Available data: Begin

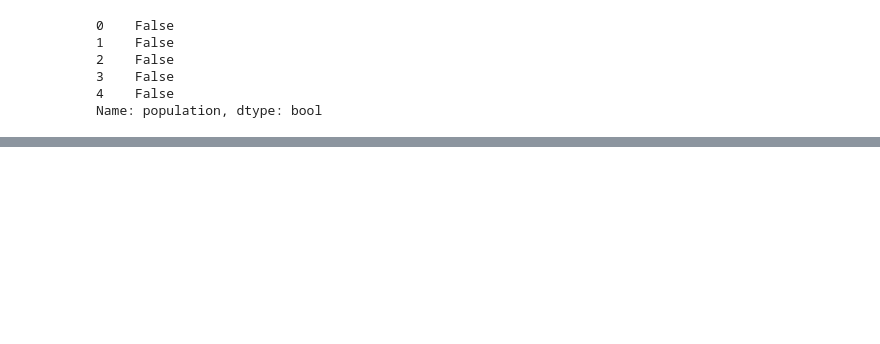
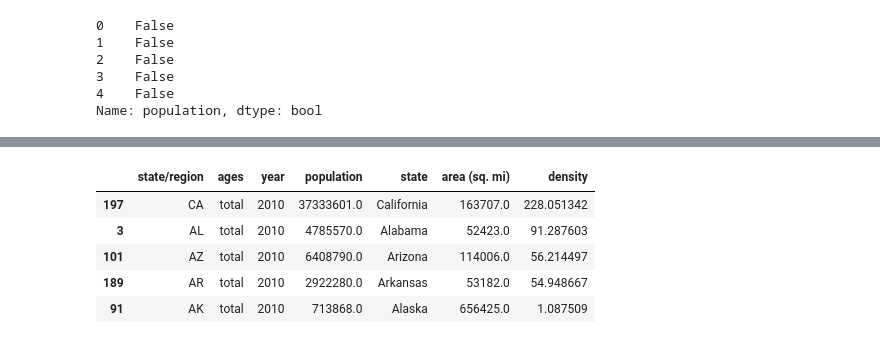
Before and after one commit to wangjifei121/Data_analysis_case, a Jupyter notebook: 数据分析美国2010年各州人口密度.ipynb, the cells around one changed output, grey strips where cells are left out. Drawn from its saved outputs; the diff is of its cells as text; code cells hidden in the pictures; blank space fills up the shorter version.

```diff
--- a/数据分析美国2010年各州人口密度.ipynb
+++ b/数据分析美国2010年各州人口密度.ipynb
@@ -201,0 +203,9 @@ pl_abb_area
+# %%
+data_all.sort_values(by="density",axis=0,ascending=False)
+# %% [output]
+|  | state/region | ages | year | population | state | area (sq. mi) | density |
+| 197 | CA | total | 2010 | 37333601.0 | California | 163707.0 | 228.051342 |
+| 3 | AL | total | 2010 | 4785570.0 | Alabama | 52423.0 | 91.287603 |
+| 101 | AZ | total | 2010 | 6408790.0 | Arizona | 114006.0 | 56.214497 |
+| 189 | AR | total | 2010 | 2922280.0 | Arkansas | 53182.0 | 54.948667 |
+| 91 | AK | total | 2010 | 713868.0 | Alaska | 656425.0 | 1.087509 |
```
Also changed, not shown: parts of 12 cells of this notebook.
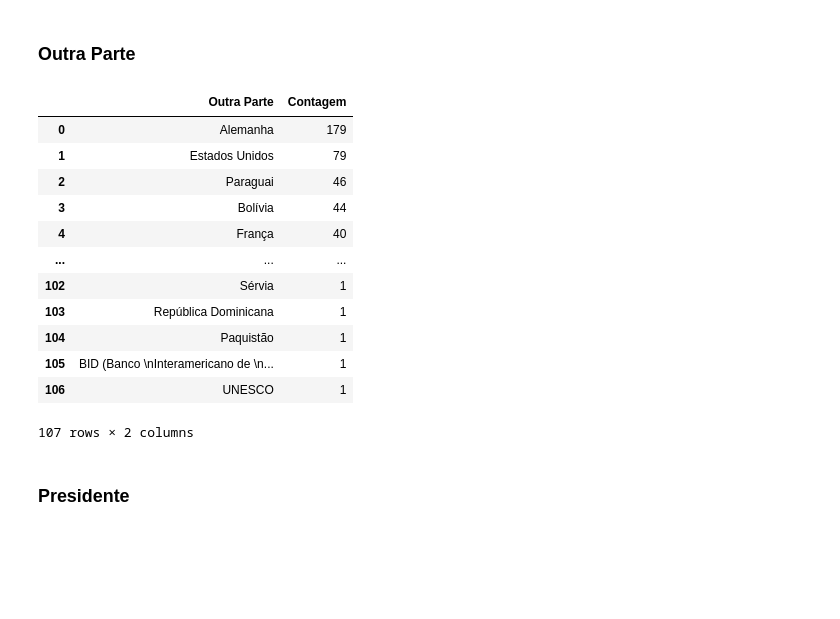
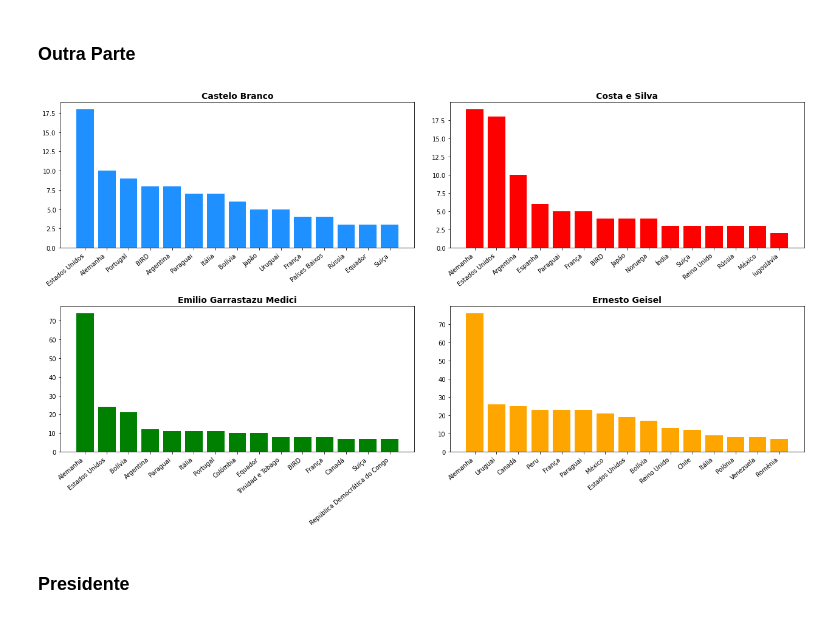
Before and after one commit to antonioravila/PoliticaExternaBrasileira, a Jupyter notebook: Analise_de_tratados/Tratados.ipynb, the cells around one changed output. Cells and saved outputs as stored; diff of their text form; code cells hidden in the pictures; blank space fills up the shorter version.

Commit message:
Finalizado partes de paises

```diff
--- a/Analise_de_tratados/Tratados.ipynb
+++ b/Analise_de_tratados/Tratados.ipynb
@@ -89,6 +91,8 @@ df
 | 1210 | Emenda ao 5º Acordo de Produtos A... | Estados Unidos | Produtos Agrícolas | 1964-05-15 | Em Vigor |
 | 1211 | Acordo de Co-Produção Cinematográ... | Itália | Cooperação Artístico-cultural | 1964-04-18 | Substituído |
 1117 rows × 5 columns
+# %%
+df['Outra Parte'] = np.where(df['Outra Parte'] == 'Banco Internacional para a Reconstrução e o Desenvolvimento', 'BIRD', df['Outra Parte'])
 # %%
 """
 - O método utilizado aqui para a criação das colunas (Com o nome do presidente
@@ -144,21 +144,58 @@ freq_Outra_Parte.rename(columns = {'index': 'Outra Parte', 'Outra Parte': 'Conta
 # %% [markdown]
 ### Outra Parte
-# %%
-freq_Outra_Parte
-# %% [output]
-|  | Outra Parte | Contagem |
-| 0 | Alemanha | 179 |
-| 1 | Estados Unidos | 79 |
-| 2 | Paraguai | 46 |
-| 3 | Bolívia | 44 |
-| 4 | França | 40 |
-| ... | ... | ... |
-| 102 | Sérvia | 1 |
-| 103 | República Dominicana | 1 |
-| 104 | Paquistão | 1 |
-| 105 | BID (Banco \nInteramericano de \n... | 1 |
-| 106 | UNESCO | 1 |
-107 rows × 2 columns
+# %%
+df_outraparte_castelo = pd.DataFrame(df_castelo['Outra Parte'].value_counts()).reset_index()
+df_outraparte_castelo.columns = ['País', 'Quantidade de tratados assinados']
+df_outraparte_castelo = df_outraparte_castelo.head(15)
+
+df_outraparte_costa_e_silva = pd.DataFrame(df_costa_e_silva['Outra Parte'].value_counts()).reset_index()
+df_outraparte_costa_e_silva.columns = ['País', 'Quantidade de tratados assinados']
+df_outraparte_costa_e_silva = df_outraparte_costa_e_silva.head(15)
+
+df_outraparte_medici = pd.DataFrame(df_medici['Outra Parte'].value_counts()).reset_index()
+df_outraparte_medici.columns = ['País', 'Quantidade de tratados assinados']
+df_outraparte_medici = df_outraparte_medici.head(15)
+
+df_outraparte_geisel = pd.DataFrame(df_geisel['Outra Parte'].value_counts()).reset_index()
+df_outraparte_geisel.columns = ['País', 'Quantidade de tratados assinados']
+df_outraparte_geisel = df_outraparte_geisel.head(15)
+# %%
+fig, axs = plt.subplots(2, 2, figsize=(20,10))
+
+axs[0, 0].bar(df_outraparte_castelo['País'],
+              df_outraparte_castelo['Quantidade de tratados assinados'],
+              color = "dodgerblue")
+axs[0, 0].set_title('Castelo Branco', fontsize=14, weight = "bold")
+axs[0, 0].set_xticklabels(labels = df_outraparte_castelo['País'], rotation = 40, horizontalalignment='right')
+
+axs[0, 1].bar(df_outraparte_costa_e_silva['País'],
+              df_outraparte_costa_e_silva['Quantidade de tratados assinados'],
+              color = "red")
+axs[0, 1].set_title('Costa e Silva', fontsize=14, weight = "bold")
+axs[0, 1].set_xticklabels(labels = df_outraparte_costa_e_silva['País'], rotation = 40, horizontalalignment='right')
+
+axs[1, 0].bar(df_outraparte_medici['País'],
+              df_outraparte_medici['Quantidade de tratados assinados'],
+              color = "green")
+axs[1, 0].set_title('Emilio Garrastazu Medici', fontsize=14, weight = "bold")
+axs[1, 0].set_xticklabels(labels = df_outraparte_medici['País'], rotation = 40, horizontalalignment='right')
+
+axs[1, 1].bar(df_outraparte_geisel['País'],
+              df_outraparte_geisel['Quantidade de tratados assinados'],
+              color='orange')
+axs[1, 1].set_title('Ernesto Geisel', fontsize=14, weight = "bold")
+axs[1, 1].set_xticklabels(labels = df_outraparte_geisel['País'], rotation = 40, horizontalalignment='right')
+
+plt.subplots_adjust(left=0.1,
+                    bottom=0.1,
+                    right=0.95,
+                    top=0.9,
+                    wspace=0.1,
+                    hspace=0.4)
+
+plt.show()
+# %% [output]
+[figure, added]
 # %% [markdown]
 ### Presidente
 # %%
```
Also changed, not shown: parts of 3 cells of this notebook.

Available data: End

> _Aim of the task_: Line by line, output the material above exactly, passing over the pictures.

> _Response for this exercise_:
Before and after one commit to wangjifei121/Data_analysis_case, a Jupyter notebook: 数据分析美国2010年各州人口密度.ipynb, the cells around one changed output, grey strips where cells are left out. Drawn from its saved outputs; the diff is of its cells as text; code cells hidden in the pictures; blank space fills up the shorter version.

```diff
--- a/数据分析美国2010年各州人口密度.ipynb
+++ b/数据分析美国2010年各州人口密度.ipynb
@@ -201,0 +203,9 @@ pl_abb_area
+# %%
+data_all.sort_values(by="density",axis=0,ascending=False)
+# %% [output]
+|  | state/region | ages | year | population | state | area (sq. mi) | density |
+| 197 | CA | total | 2010 | 37333601.0 | California | 163707.0 | 228.051342 |
+| 3 | AL | total | 2010 | 4785570.0 | Alabama | 52423.0 | 91.287603 |
+| 101 | AZ | total | 2010 | 6408790.0 | Arizona | 114006.0 | 56.214497 |
+| 189 | AR | total | 2010 | 2922280.0 | Arkansas | 53182.0 | 54.948667 |
+| 91 | AK | total | 2010 | 713868.0 | Alaska | 656425.0 | 1.087509 |
```
Also changed, not shown: parts of 12 cells of this notebook.
Before and after one commit to antonioravila/PoliticaExternaBrasileira, a Jupyter notebook: Analise_de_tratados/Tratados.ipynb, the cells around one changed output. Cells and saved outputs as stored; diff of their text form; code cells hidden in the pictures; blank space fills up the shorter version.

Commit message:
Finalizado partes de paises

```diff
--- a/Analise_de_tratados/Tratados.ipynb
+++ b/Analise_de_tratados/Tratados.ipynb
@@ -89,6 +91,8 @@ df
 | 1210 | Emenda ao 5º Acordo de Produtos A... | Estados Unidos | Produtos Agrícolas | 1964-05-15 | Em Vigor |
 | 1211 | Acordo de Co-Produção Cinematográ... | Itália | Cooperação Artístico-cultural | 1964-04-18 | Substituído |
 1117 rows × 5 columns
+# %%
+df['Outra Parte'] = np.where(df['Outra Parte'] == 'Banco Internacional para a Reconstrução e o Desenvolvimento', 'BIRD', df['Outra Parte'])
 # %%
 """
 - O método utilizado aqui para a criação das colunas (Com o nome do presidente
@@ -144,21 +144,58 @@ freq_Outra_Parte.rename(columns = {'index': 'Outra Parte', 'Outra Parte': 'Conta
 # %% [markdown]
 ### Outra Parte
-# %%
-freq_Outra_Parte
-# %% [output]
-|  | Outra Parte | Contagem |
-| 0 | Alemanha | 179 |
-| 1 | Estados Unidos | 79 |
-| 2 | Paraguai | 46 |
-| 3 | Bolívia | 44 |
-| 4 | França | 40 |
-| ... | ... | ... |
-| 102 | Sérvia | 1 |
-| 103 | República Dominicana | 1 |
-| 104 | Paquistão | 1 |
-| 105 | BID (Banco \nInteramericano de \n... | 1 |
-| 106 | UNESCO | 1 |
-107 rows × 2 columns
+# %%
+df_outraparte_castelo = pd.DataFrame(df_castelo['Outra Parte'].value_counts()).reset_index()
+df_outraparte_castelo.columns = ['País', 'Quantidade de tratados assinados']
+df_outraparte_castelo = df_outraparte_castelo.head(15)
+
+df_outraparte_costa_e_silva = pd.DataFrame(df_costa_e_silva['Outra Parte'].value_counts()).reset_index()
+df_outraparte_costa_e_silva.columns = ['País', 'Quantidade de tratados assinados']
+df_outraparte_costa_e_silva = df_outraparte_costa_e_silva.head(15)
+
+df_outraparte_medici = pd.DataFrame(df_medici['Outra Parte'].value_counts()).reset_index()
+df_outraparte_medici.columns = ['País', 'Quantidade de tratados assinados']
+df_outraparte_medici = df_outraparte_medici.head(15)
+
+df_outraparte_geisel = pd.DataFrame(df_geisel['Outra Parte'].value_counts()).reset_index()
+df_outraparte_geisel.columns = ['País', 'Quantidade de tratados assinados']
+df_outraparte_geisel = df_outraparte_geisel.head(15)
+# %%
+fig, axs = plt.subplots(2, 2, figsize=(20,10))
+
+axs[0, 0].bar(df_outraparte_castelo['País'],
+              df_outraparte_castelo['Quantidade de tratados assinados'],
+              color = "dodgerblue")
+axs[0, 0].set_title('Castelo Branco', fontsize=14, weight = "bold")
+axs[0, 0].set_xticklabels(labels = df_outraparte_castelo['País'], rotation = 40, horizontalalignment='right')
+
+axs[0, 1].bar(df_outraparte_costa_e_silva['País'],
+              df_outraparte_costa_e_silva['Quantidade de tratados assinados'],
+              color = "red")
+axs[0, 1].set_title('Costa e Silva', fontsize=14, weight = "bold")
+axs[0, 1].set_xticklabels(labels = df_outraparte_costa_e_silva['País'], rotation = 40, horizontalalignment='right')
+
+axs[1, 0].bar(df_outraparte_medici['País'],
+              df_outraparte_medici['Quantidade de tratados assinados'],
+              color = "green")
+axs[1, 0].set_title('Emilio Garrastazu Medici', fontsize=14, weight = "bold")
+axs[1, 0].set_xticklabels(labels = df_outraparte_medici['País'], rotation = 40, horizontalalignment='right')
+
+axs[1, 1].bar(df_outraparte_geisel['País'],
+              df_outraparte_geisel['Quantidade de tratados assinados'],
+              color='orange')
+axs[1, 1].set_title('Ernesto Geisel', fontsize=14, weight = "bold")
+axs[1, 1].set_xticklabels(labels = df_outraparte_geisel['País'], rotation = 40, horizontalalignment='right')
+
+plt.subplots_adjust(left=0.1,
+                    bottom=0.1,
+                    right=0.95,
+                    top=0.9,
+                    wspace=0.1,
+                    hspace=0.4)
+
+plt.show()
+# %% [output]
+[figure, added]
 # %% [markdown]
 ### Presidente
 # %%
```
Also changed, not shown: parts of 3 cells of this notebook.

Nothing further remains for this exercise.